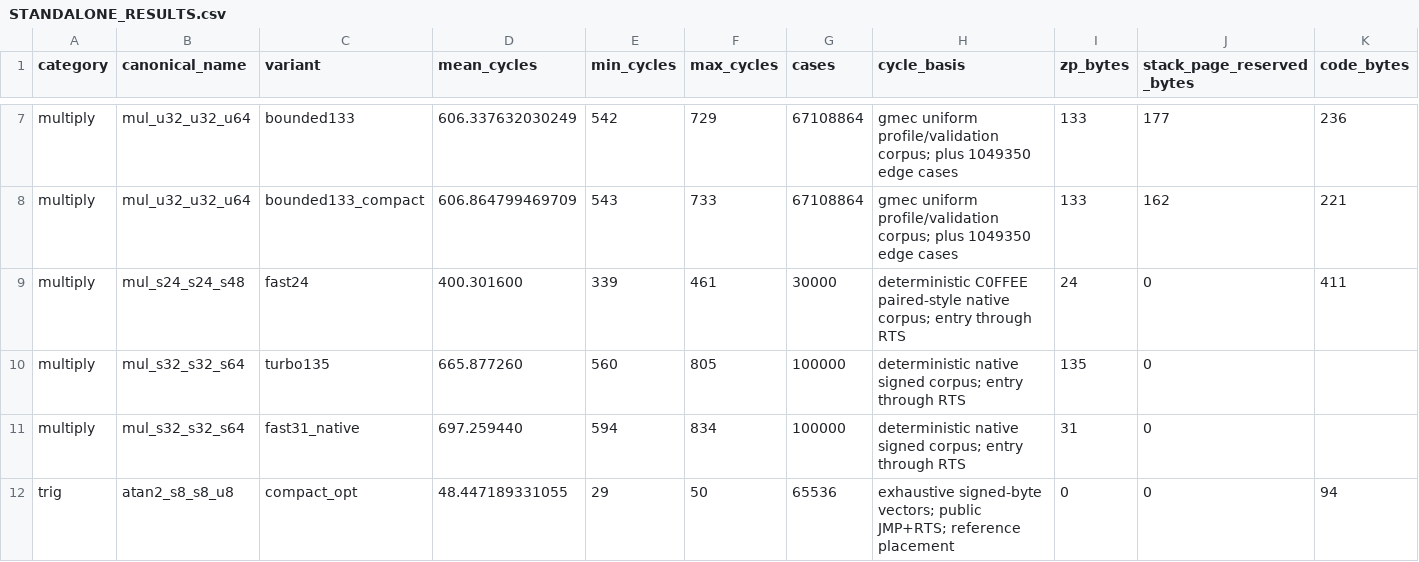
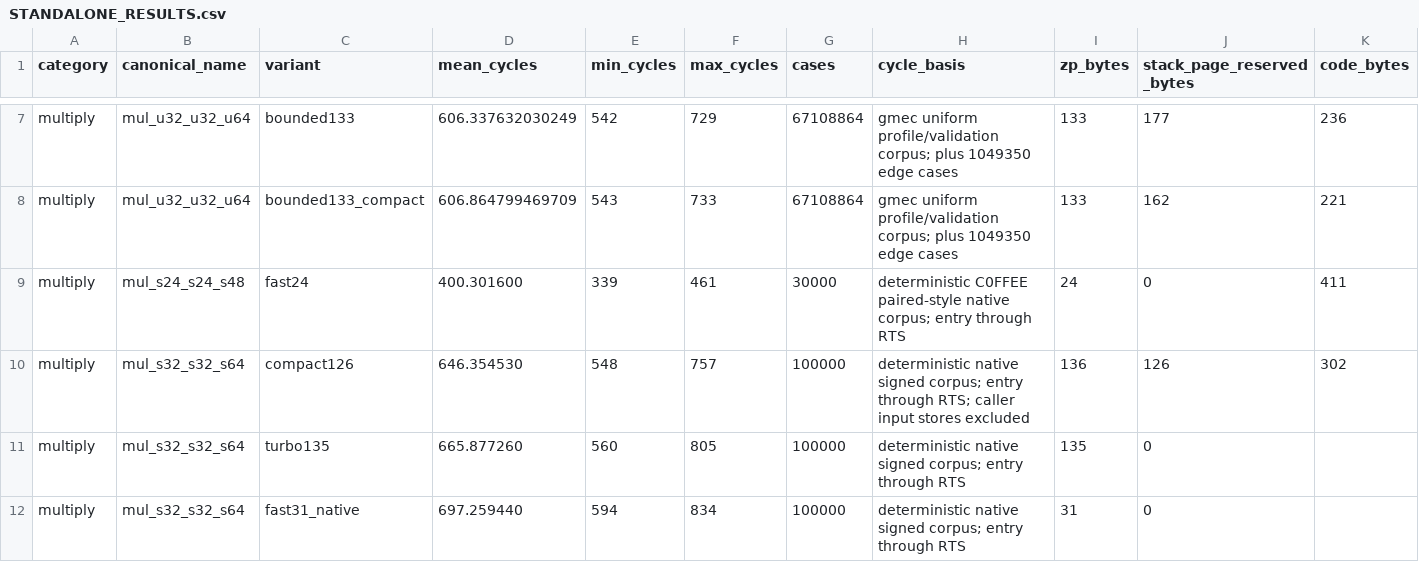
Before and after one commit to floppyrom/C64-Math-Library, a CSV file: benchmarks/STANDALONE_RESULTS.csv, drawn as a sheet; only a part is shown, gaps mark what is left out; the shorter side is filled out with more unchanged rows; rows hold the shown columns only; the diff names each change by its address in the sheet, - before the commit and + after, or states it on an @@ line.

Commit message:
Add compact126 to standalone benchmark catalog

```diff
--- a/benchmarks/STANDALONE_RESULTS.csv
+++ b/benchmarks/STANDALONE_RESULTS.csv
+row 10: multiply | mul_s32_s32_s64 | compact126 | 646.354530 | 548 | 757 | 100000 | deterministic native signed corpus; entry through RTS; caller input stores excluded | 136 | 126 | 302
```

◆ ◆ ◆ ◆

Nothing in the records should be changed in the copy, but the pictures must be left out.

§ Result for this task
Before and after one commit to floppyrom/C64-Math-Library, a CSV file: benchmarks/STANDALONE_RESULTS.csv, drawn as a sheet; only a part is shown, gaps mark what is left out; the shorter side is filled out with more unchanged rows; rows hold the shown columns only; the diff names each change by its address in the sheet, - before the commit and + after, or states it on an @@ line.

Commit message:
Add compact126 to standalone benchmark catalog

```diff
--- a/benchmarks/STANDALONE_RESULTS.csv
+++ b/benchmarks/STANDALONE_RESULTS.csv
+row 10: multiply | mul_s32_s32_s64 | compact126 | 646.354530 | 548 | 757 | 100000 | deterministic native signed corpus; entry through RTS; caller input stores excluded | 136 | 126 | 302
```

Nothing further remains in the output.